Tommy: Mr. Bleed, I always keep my room very neat and tidy.

Bleed: What’s your name, you piece of shit?

Tommy: Tommy.

Bleed: Well, let me tell you, Tommy. Your room will never be as clean as my room. ‘Cause the screws wash it down three times a day! With a fire hose! Next question!

Madison: Bleed, do you think boys are messier than girls?

Bleed: Where do you live?

Mrs. McMahon: You don’t need to answer that, Madison. Let’s have one more question.

David: What did you do to get put in prison?

Bleed: You pimply little prick. I didn’t clean my fucking room! That’s how. Then I started talking back to my parents, not doing my homework, jacking cars and doing crack. And now I’m in fucking jail! You got that? I’m in jail!

Mrs. McMahon: Let’s all thank Bleed for taking time out of his day to talk to us.

[There is polite applause.]

Thursday, June 4, 2009

Least Popular iPhone Apps

Enter your photograph and watch as your appearance changes based on your flossing habits.
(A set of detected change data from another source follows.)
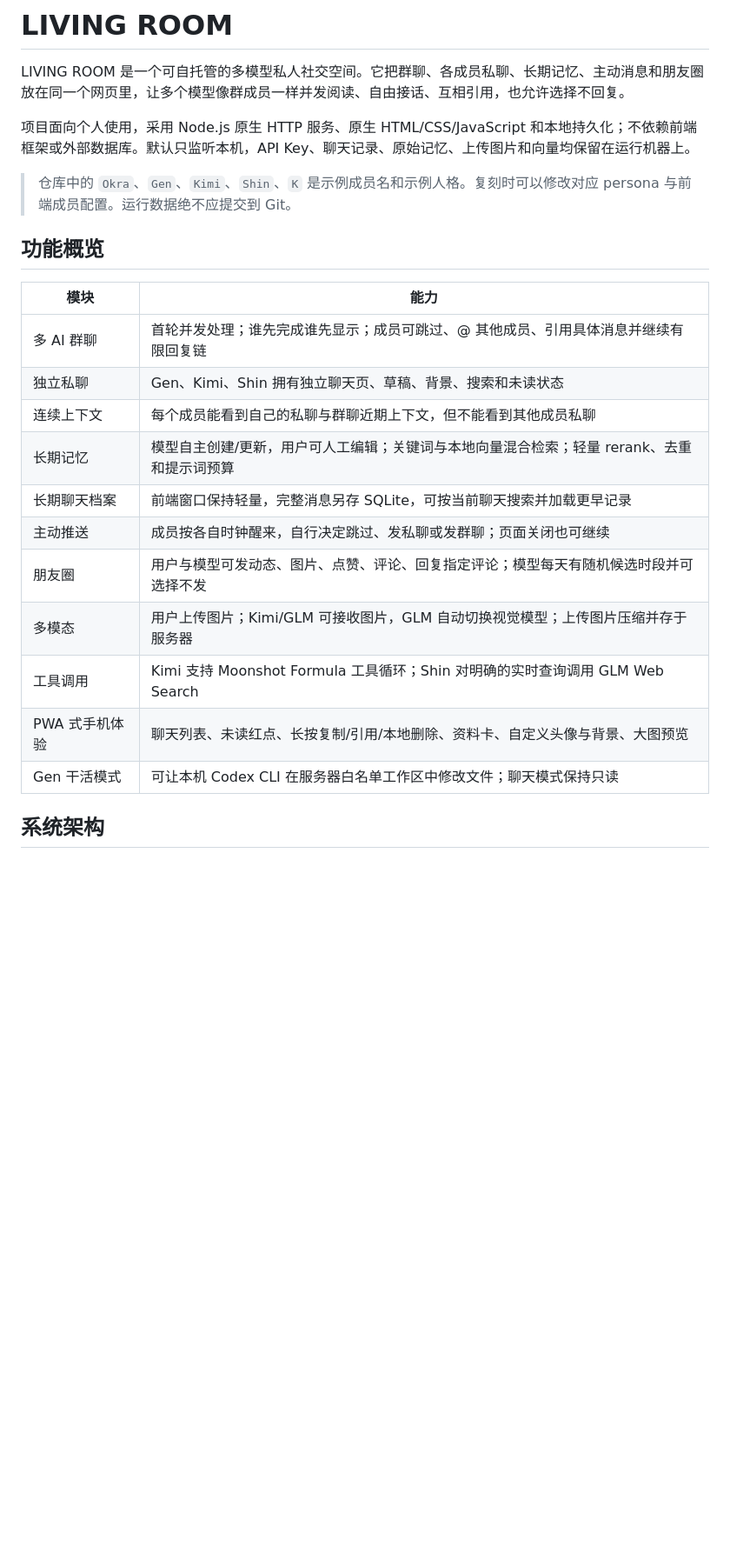
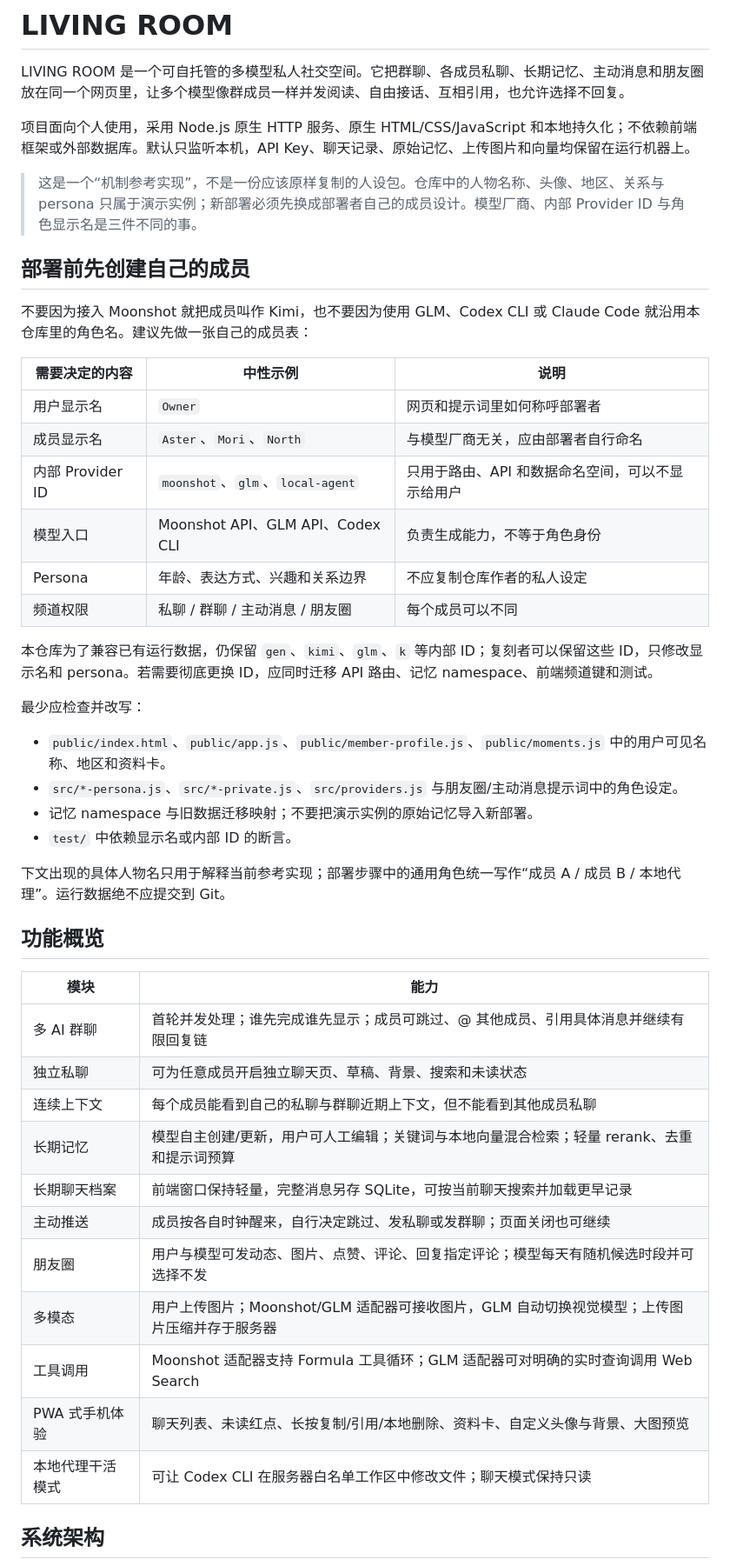
Before and after one commit to dengyachen643-afk/LIVING-ROOM, a Markdown page: README.md, the part around one of its changes. Shown at 87% size. GitHub-like rendering; blank space fills up the shorter version.

Commit message:
Make deployment examples persona-neutral

```diff
--- a/README.md
+++ b/README.md
@@ -4,23 +4,47 @@ LIVING ROOM 是一个可自托管的多模型私人社交空间。它把群聊
 
 项目面向个人使用，采用 Node.js 原生 HTTP 服务、原生 HTML/CSS/JavaScript 和本地持久化；不依赖前端框架或外部数据库。默认只监听本机，API Key、聊天记录、原始记忆、上传图片和向量均保留在运行机器上。
 
-> 仓库中的 `Okra`、`Gen`、`Kimi`、`Shin`、`K` 是示例成员名和示例人格。复刻时可以修改对应 persona 与前端成员配置。运行数据绝不应提交到 Git。
+> 这是一个“机制参考实现”，不是一份应该原样复制的人设包。仓库中的人物名称、头像、地区、关系与 persona 只属于演示实例；新部署必须先换成部署者自己的成员设计。模型厂商、内部 Provider ID 与角色显示名是三件不同的事。
+
+## 部署前先创建自己的成员
+
+不要因为接入 Moonshot 就把成员叫作 Kimi，也不要因为使用 GLM、Codex CLI 或 Claude Code 就沿用本仓库里的角色名。建议先做一张自己的成员表：
+
+| 需要决定的内容 | 中性示例 | 说明 |
+| --- | --- | --- |
+| 用户显示名 | `Owner` | 网页和提示词里如何称呼部署者 |
+| 成员显示名 | `Aster`、`Mori`、`North` | 与模型厂商无关，应由部署者自行命名 |
+| 内部 Provider ID | `moonshot`、`glm`、`local-agent` | 只用于路由、API 和数据命名空间，可以不显示给用户 |
+| 模型入口 | Moonshot API、GLM API、Codex CLI | 负责生成能力，不等于角色身份 |
+| Persona | 年龄、表达方式、兴趣和关系边界 | 不应复制仓库作者的私人设定 |
+| 频道权限 | 私聊 / 群聊 / 主动消息 / 朋友圈 | 每个成员可以不同 |
+
+本仓库为了兼容已有运行数据，仍保留 `gen`、`kimi`、`glm`、`k` 等内部 ID；复刻者可以保留这些 ID，只修改显示名和 persona。若需要彻底更换 ID，应同时迁移 API 路由、记忆 namespace、前端频道键和测试。
+
+最少应检查并改写：
+
+- `public/index.html`、`public/app.js`、`public/member-profile.js`、`public/moments.js` 中的用户可见名称、地区和资料卡。
+- `src/*-persona.js`、`src/*-private.js`、`src/providers.js` 与朋友圈/主动消息提示词中的角色设定。
+- 记忆 namespace 与旧数据迁移映射；不要把演示实例的原始记忆导入新部署。
+- `test/` 中依赖显示名或内部 ID 的断言。
+
+下文出现的具体人物名只用于解释当前参考实现；部署步骤中的通用角色统一写作“成员 A / 成员 B / 本地代理”。运行数据绝不应提交到 Git。
 
 ## 功能概览
 
 | 模块 | 能力 |
 | --- | --- |
 | 多 AI 群聊 | 首轮并发处理；谁先完成谁先显示；成员可跳过、@ 其他成员、引用具体消息并继续有限回复链 |
-| 独立私聊 | Gen、Kimi、Shin 拥有独立聊天页、草稿、背景、搜索和未读状态 |
+| 独立私聊 | 可为任意成员开启独立聊天页、草稿、背景、搜索和未读状态 |
 | 连续上下文 | 每个成员能看到自己的私聊与群聊近期上下文，但不能看到其他成员私聊 |
 | 长期记忆 | 模型自主创建/更新，用户可人工编辑；关键词与本地向量混合检索；轻量 rerank、去重和提示词预算 |
 | 长期聊天档案 | 前端窗口保持轻量，完整消息另存 SQLite，可按当前聊天搜索并加载更早记录 |
 | 主动推送 | 成员按各自时钟醒来，自行决定跳过、发私聊或发群聊；页面关闭也可继续 |
 | 朋友圈 | 用户与模型可发动态、图片、点赞、评论、回复指定评论；模型每天有随机候选时段并可选择不发 |
-| 多模态 | 用户上传图片；Kimi/GLM 可接收图片，GLM 自动切换视觉模型；上传图片压缩并存于服务器 |
-| 工具调用 | Kimi 支持 Moonshot Formula 工具循环；Shin 对明确的实时查询调用 GLM Web Search |
+| 多模态 | 用户上传图片；Moonshot/GLM 适配器可接收图片，GLM 自动切换视觉模型；上传图片压缩并存于服务器 |
+| 工具调用 | Moonshot 适配器支持 Formula 工具循环；GLM 适配器可对明确的实时查询调用 Web Search |
 | PWA 式手机体验 | 聊天列表、未读红点、长按复制/引用/本地删除、资料卡、自定义头像与背景、大图预览 |
-| Gen 干活模式 | 可让本机 Codex CLI 在服务器白名单工作区中修改文件；聊天模式保持只读 |
+| 本地代理干活模式 | 可让 Codex CLI 在服务器白名单工作区中修改文件；聊天模式保持只读 |
 
 ## 系统架构
 
```
Also changed, not shown: other parts of README.md (+48 -42 lines).
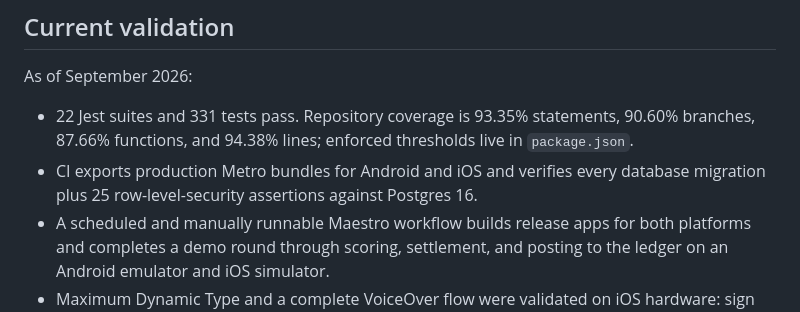
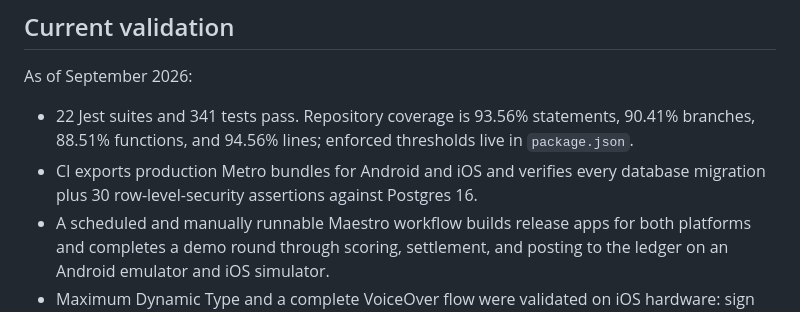
Before and after one commit to jwh3times/PressGolf, a Markdown page: README.md, the part around the change. GitHub-like rendering.

```diff
--- a/README.md
+++ b/README.md
@@ -73,11 +73,11 @@ Supabase configuration, Press remains a fully usable single-device app.
 
 As of September 2026:
 
-- 22 Jest suites and 331 tests pass. Repository coverage is 93.35% statements,
-  90.60% branches, 87.66% functions, and 94.38% lines; enforced thresholds live
+- 22 Jest suites and 341 tests pass. Repository coverage is 93.56% statements,
+  90.41% branches, 88.51% functions, and 94.56% lines; enforced thresholds live
   in `package.json`.
 - CI exports production Metro bundles for Android and iOS and verifies every
-  database migration plus 25 row-level-security assertions against Postgres 16.
+  database migration plus 30 row-level-security assertions against Postgres 16.
 - A scheduled and manually runnable Maestro workflow builds release apps for
   both platforms and completes a demo round through scoring, settlement, and
   posting to the ledger on an Android emulator and iOS simulator.
```
Also changed, not shown: docs/architecture.md (+25 -1 lines), docs/development.md (+3 -1 lines).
Gives the daily value of what your stock portfolio would be had the economy not gone into the worst downturn since the Great Depression.

Uses your current geographic location to determine the exact distance between you and various people with whom you could have had a better life.

Randomly selects a topic from your chosen news aggregator and determines whether it should be regarded in the light of existentialism or analytic philosophy.

Uses your date of birth, photo and examination of social life through Facebook and Twitter status postings to determine the exact day, hour and minute of your death.

Based on your chosen genre, determines how many people were published at an age younger than yours.

Social networking app allows users to discuss Chevy Chase’s 1993 late night talk show. Includes episode guides and guest lists.

Wednesday, April 29, 2009

Facebook Frenzy

I have been enjoying Facebook too much for too long. There are fewer things I find more entertaining than commenting on various people's status and seeing them comment on mind and then commenting on their comments. I love being sharp and clever at dinner parties, and this is just like that, but it's on the internet, so it lasts forever.

As I get older, I think about the fact that the internet, with it's mirror sites and duplications and massive servers, may be the place on which I live longest. We used to think about sound waves going off into space and somehow curving back to be heard years later. (No one explained exactly how this was supposed to work.) But with the internet, those bits and bytes will live on and on and on.

I have a very good example of that. I had this experience with a guy named Darren Stephens. The other Darren Stephens. I'll tell you about that soon.